Africans were brought to America to work. ?They worked the cotton

plantations of Mississippi and in the tobacco fields of Virginia, in Alabama’s

rich black belt, in Louisiana’s sugar parishes, and in the disease-ridden rice

swamps of Georgia and South Carolina? (Buckmaster, 153). Most slaves were

worked extremely hard, because they had the job of cultivating the crops on the

plantations. It began before daybreak and lasted until dark, five and sometimes

six days a week. ?An Alabama man said ‘Sunup to sundown was for field Negroes.’

Men and women alike were roused at four or five a.m., generally by the blowing

of a horn or the ringing of a bell? (Goodman, 18). By daybreak, the slaves

were already working under the control of Negro drivers and white overseers.

They plowed, hoed, picked, and performed the labors appropriate to the season of

whatever they were harvesting. For example, during the harvest season on a

sugar plantation, slaves were worked sixteen to eighteen hours a day, seven days

a week. That is longer hours than convicts were permitted to work in several of

the Southern states (DuBois, 35). This was not only limited to sugar. Cotton

and tobacco workers had the same harsh hours in the hot southern sun.

Even children were put to work on the plantations. ?By the age of six

or seven, children were ready to do odd jobs around the plantation-picking up

trash in the yard, raking leaves, tending a garden patch, minding babies,

carrying water to the fields. By the age of ten, they were likely to be in the

fields themselves, classed as ?quarter hands? (McCague, 35).

Often there were health problems among the slaves in early America. ?

The combination of hard, sometimes exhausting toil and inferior diet, scanty

clothing and unsanitary housing led, predictably, to health problems? (Goodman,

31). This caused a problem for slave owners, because they wanted the most

efficiency out of their slaves as possible. In some places doctors were called

in to treat blacks as well as whites.

The slave trade played an important role in the growth of the American

colonies. Without the trading of slaves in the seventeenth century, American

plantations would not have prospered into the export empire that they were.

Buckmaster, Henrietta. Let My People Go. Boston: Beacon Press, 1941.

Davis, David Brion. Slavery and Human Progress. New York: Oxford University

Press,

1984.

DuBois, William Edward Burghardt. The Suppression of the African Slave-Trade to

the

United States of America. New York: Schocken Books, 1969.

Goodman, Walter. Black Bondage: the Life of Slaves in the South. New York:

Farrar,

Straus & Giroux, 1969.

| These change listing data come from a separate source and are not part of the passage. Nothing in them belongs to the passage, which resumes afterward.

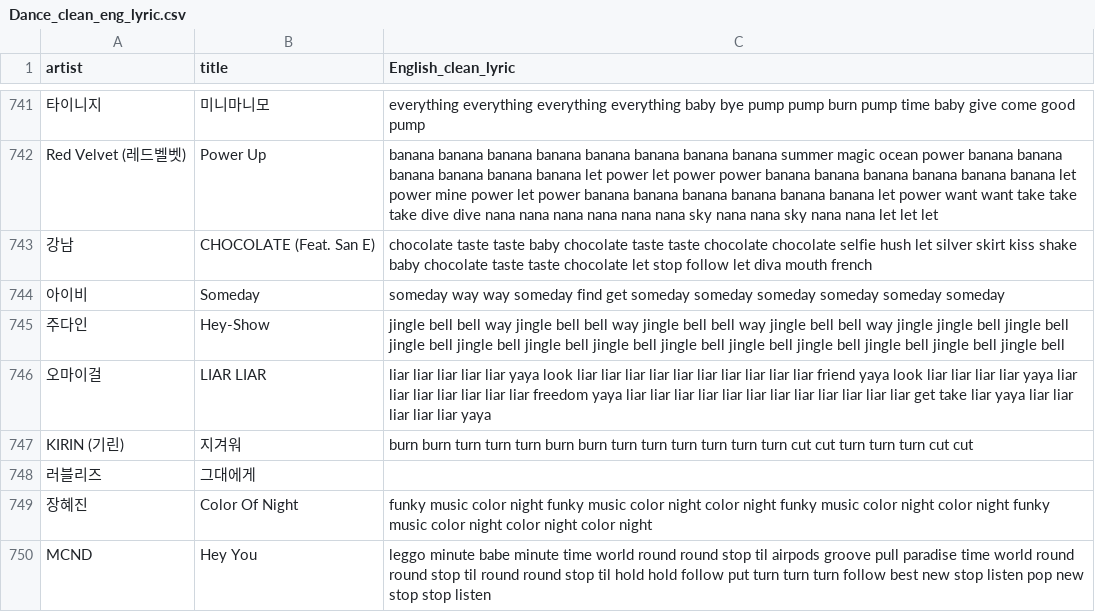
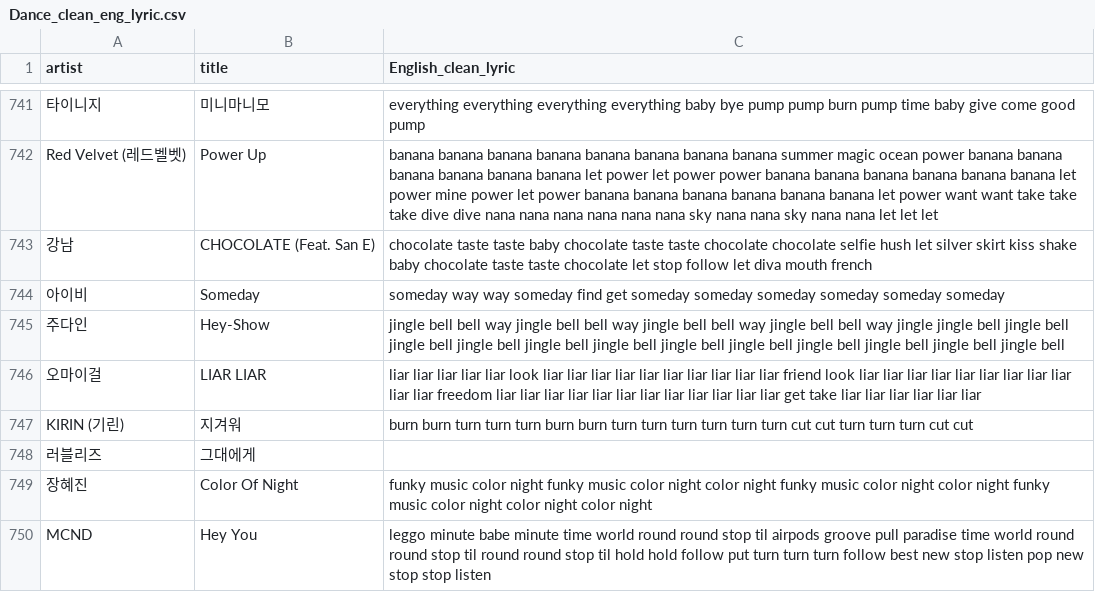
Before and after one commit to dduoyong/MBTI, a CSV file: melon/04_melon_clear_lyric/Dance_clean_eng_lyric.csv, drawn as a sheet; only a part is shown, gaps mark what is left out; the diff covers the shown part only.

```diff
--- a/melon/04_melon_clear_lyric/Dance_clean_eng_lyric.csv
+++ b/melon/04_melon_clear_lyric/Dance_clean_eng_lyric.csv
@@ -745,3 +745,3 @@ artist,title,English_clean_lyric
   주다인  ,Hey-Show,jingle bell bell way jingle bell bell way jingle bell bell way jingle bell bell way jingle jingle bell jingle bell jingle bell jingle bell jingle bell jingle bell jingle bell jingle bell jingle bell jingle bell jingle bell jingle bell
-  오마이걸  ,LIAR LIAR,liar liar liar liar liar yaya look liar liar liar liar liar liar liar liar liar liar friend yaya look liar liar liar liar yaya liar liar liar liar liar liar liar freedom yaya liar liar liar liar liar liar liar liar liar liar liar liar get take liar yaya liar liar liar liar liar yaya
+  오마이걸  ,LIAR LIAR,liar liar liar liar liar look liar liar liar liar liar liar liar liar liar liar friend look liar liar liar liar liar liar liar liar liar liar liar freedom liar liar liar liar liar liar liar liar liar liar liar liar get take liar liar liar liar liar liar
   KIRIN (기린)  ,지겨워,burn burn turn turn turn burn burn turn turn turn turn turn turn cut cut turn turn turn cut cut
```
Also changed, not shown: 12 edited cells elsewhere in this file, melon/04_melon_clear_lyric/FandB_clean_eng_lyric.csv, melon/04_melon_clear_lyric/Idol_clean_eng_lyric.csv, 6 other files.
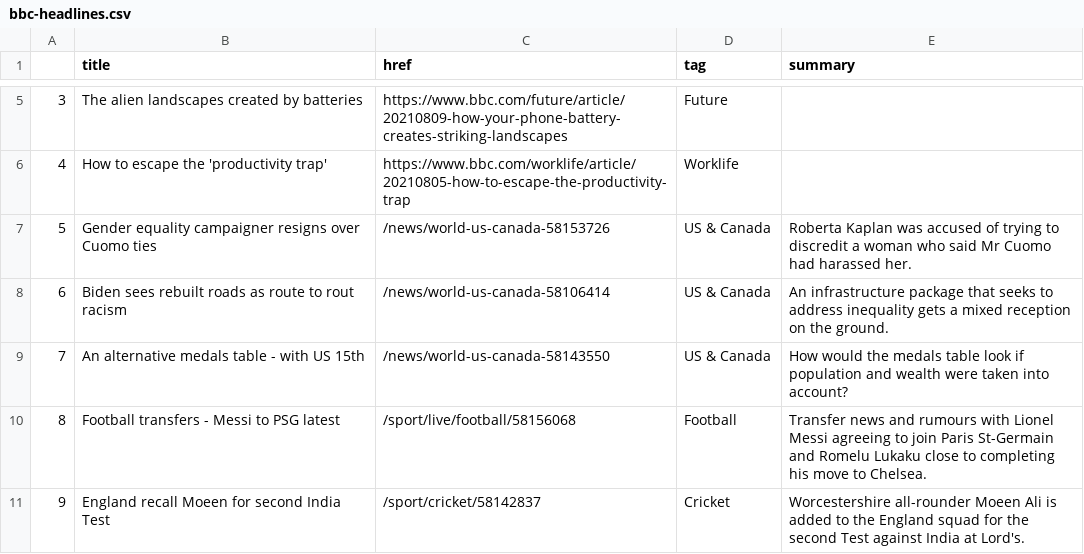
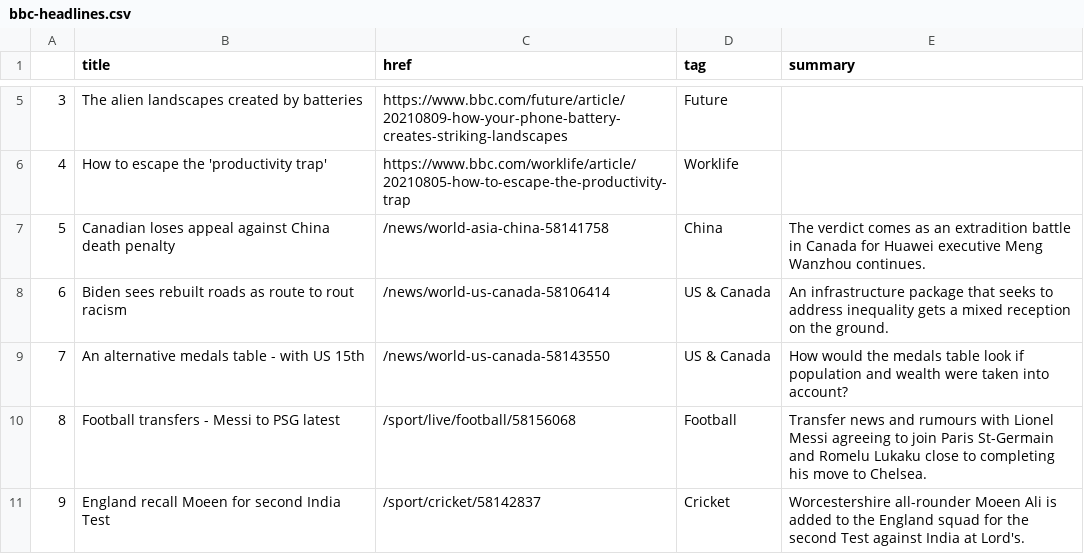
Before and after one commit to anth3lia/automatic-scraper, a CSV file: bbc-headlines.csv, drawn as a sheet; only a part is shown, gaps mark what is left out.

```diff
--- a/bbc-headlines.csv
+++ b/bbc-headlines.csv
@@ -6,3 +6,3 @@
 4,How to escape the 'productivity trap',https://www.bbc.com/worklife/article/20210805-how-to-escape-the-productivity-trap,Worklife,
-5,Gender equality campaigner resigns over Cuomo ties,/news/world-us-canada-58153726,US & Canada,Roberta Kaplan was accused of trying to discredit a woman who said Mr Cuomo had harassed her.
+5,Canadian loses appeal against China death penalty,/news/world-asia-china-58141758,China,The verdict comes as an extradition battle in Canada for Huawei executive Meng Wanzhou continues.
 6,Biden sees rebuilt roads as route to rout racism,/news/world-us-canada-58106414,US & Canada,An infrastructure package that seeks to address inequality gets a mixed reception on the ground.
```
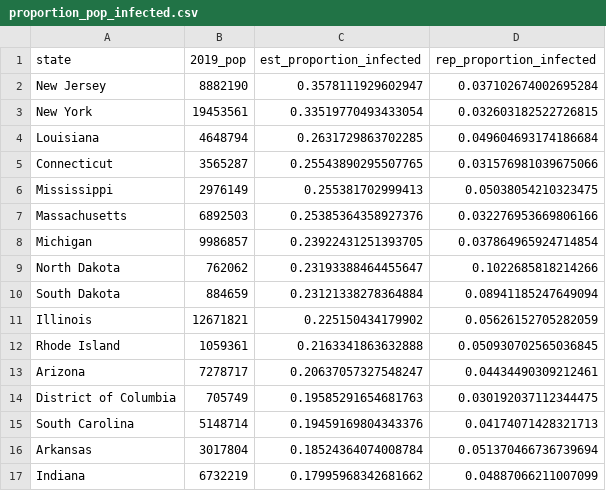
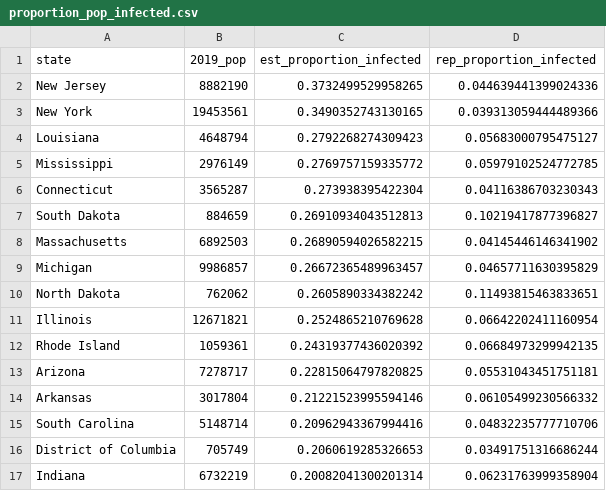
Before and after one commit to robbdunlap/covid_app, a CSV file: data/proportion_pop_infected.csv, drawn as a sheet; only a part is shown; the diff covers the shown part only.

Commit message:
Latest Data

```diff
--- a/data/proportion_pop_infected.csv
+++ b/data/proportion_pop_infected.csv
@@ -1,17 +1,17 @@
 state,2019_pop,est_proportion_infected,rep_proportion_infected
-New Jersey,8882190,0.3578111929602947,0.037102674002695284
-New York,19453561,0.33519770493433054,0.032603182522726815
-Louisiana,4648794,0.2631729863702285,0.049604693174186684
-Connecticut,3565287,0.25543890295507765,0.031576981039675066
-Mississippi,2976149,0.255381702999413,0.05038054210323475
-Massachusetts,6892503,0.25385364358927376,0.032276953669806166
-Michigan,9986857,0.23922431251393705,0.037864965924714854
-North Dakota,762062,0.23193388464455647,0.1022685818214266
-South Dakota,884659,0.23121338278364884,0.08941185247649094
-Illinois,12671821,0.225150434179902,0.05626152705282059
-Rhode Island,1059361,0.2163341863632888,0.050930702565036845
-Arizona,7278717,0.20637057327548247,0.04434490309212461
-District of Columbia,705749,0.19585291654681763,0.030192037112344475
-South Carolina,5148714,0.19459169804343376,0.04174071428321713
-Arkansas,3017804,0.18524364074008784,0.051370466736739694
-Indiana,6732219,0.17995968342681662,0.04887066211007099
+New Jersey,8882190,0.3732499529958265,0.044639441399024336
+New York,19453561,0.3490352743130165,0.039313059444489366
+Louisiana,4648794,0.2792268274309423,0.05683000795475127
+Mississippi,2976149,0.2769757159335772,0.05979102524772785
+Connecticut,3565287,0.273938395422304,0.04116386703230343
+South Dakota,884659,0.26910934043512813,0.10219417877396827
+Massachusetts,6892503,0.26890594026582215,0.04145446146341902
+Michigan,9986857,0.26672365489963457,0.04657711630395829
+North Dakota,762062,0.2605890334382242,0.11493815463833651
+Illinois,12671821,0.2524865210769628,0.06642202411160954
+Rhode Island,1059361,0.24319377436020392,0.06684973299942135
+Arizona,7278717,0.22815064797820825,0.05531043451751181
+Arkansas,3017804,0.21221523995594146,0.06105499230566332
+South Carolina,5148714,0.20962943367994416,0.04832235777710706
+District of Columbia,705749,0.2060619285326653,0.03491751316686244
+Indiana,6732219,0.20082041300201314,0.06231763999358904
```
Also changed, not shown: 11 added rows, 11 removed rows and 48 edited cells elsewhere in this file, 8 other files.
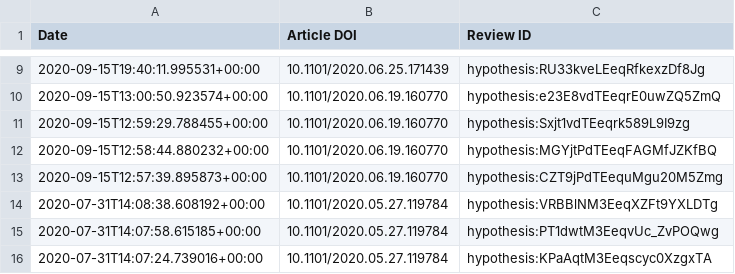
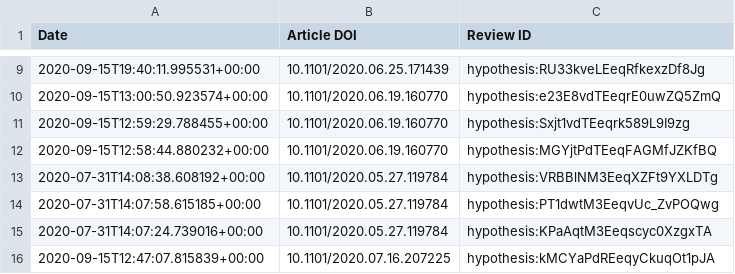
Before and after one commit to sciety/sciety, a CSV file: data/reviews/b560187e-f2fb-4ff9-a861-a204f3fc0fb0.csv, drawn as a sheet; only a part is shown, gaps mark what is left out; the shorter side is filled out with more unchanged rows.

Commit message:
Remove duplicate review summary  as this one is hardcoded elsewhere #243

```diff
--- a/data/reviews/b560187e-f2fb-4ff9-a861-a204f3fc0fb0.csv
+++ b/data/reviews/b560187e-f2fb-4ff9-a861-a204f3fc0fb0.csv
@@ -12,3 +12,2 @@ Date,Article DOI,Review ID
 2020-09-15T12:58:44.880232+00:00,10.1101/2020.06.19.160770,hypothesis:MGYjtPdTEeqFAGMfJZKfBQ
-2020-09-15T12:57:39.895873+00:00,10.1101/2020.06.19.160770,hypothesis:CZT9jPdTEequMgu20M5Zmg
 2020-07-31T14:08:38.608192+00:00,10.1101/2020.05.27.119784,hypothesis:VRBBlNM3EeqXZFt9YXLDTg
```
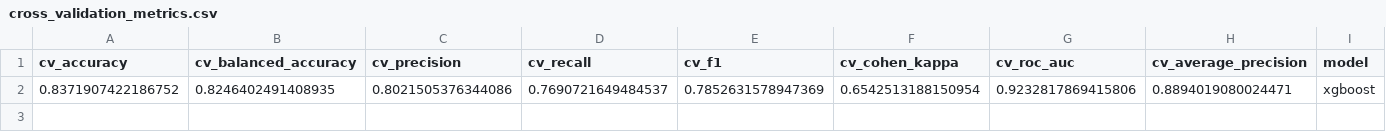
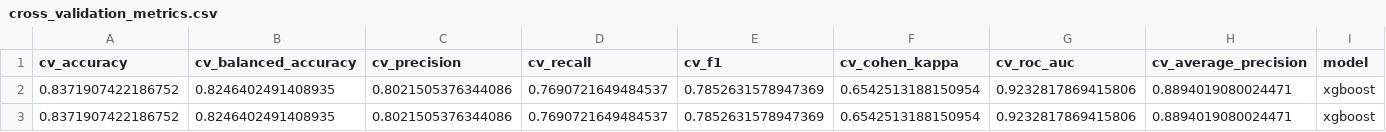
Before and after one commit to SaiGane5/appian-hackathon, a CSV file: src/hyp2/results/cross_validation_metrics.csv, drawn as a sheet; only a part is shown; rows hold the shown columns only; the diff names each change by its address in the sheet, - before the commit and + after, or states it on an @@ line.

```diff
--- a/src/hyp2/results/cross_validation_metrics.csv
+++ b/src/hyp2/results/cross_validation_metrics.csv
+row 3: 0.8371907422186752 | 0.8246402491408935 | 0.8021505376344086 | 0.7690721649484537 | 0.7852631578947369 | 0.6542513188150954 | 0.9232817869415806 | 0.8894019080024471 | xgboost
```
Also changed, not shown: src/hyp2/results/model_metrics.csv, 37 other files.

Howard, Richard. Black Cargo. New York: G. P. Putnam’s Sons, 1972.

McCague, James. The Long Bondage 1441-1815. Illinois: Garrard Publishing

Company, 1972.

Stampp, Kenneth M. The Peculiar Institution. New York: Borzoi Books, 1982.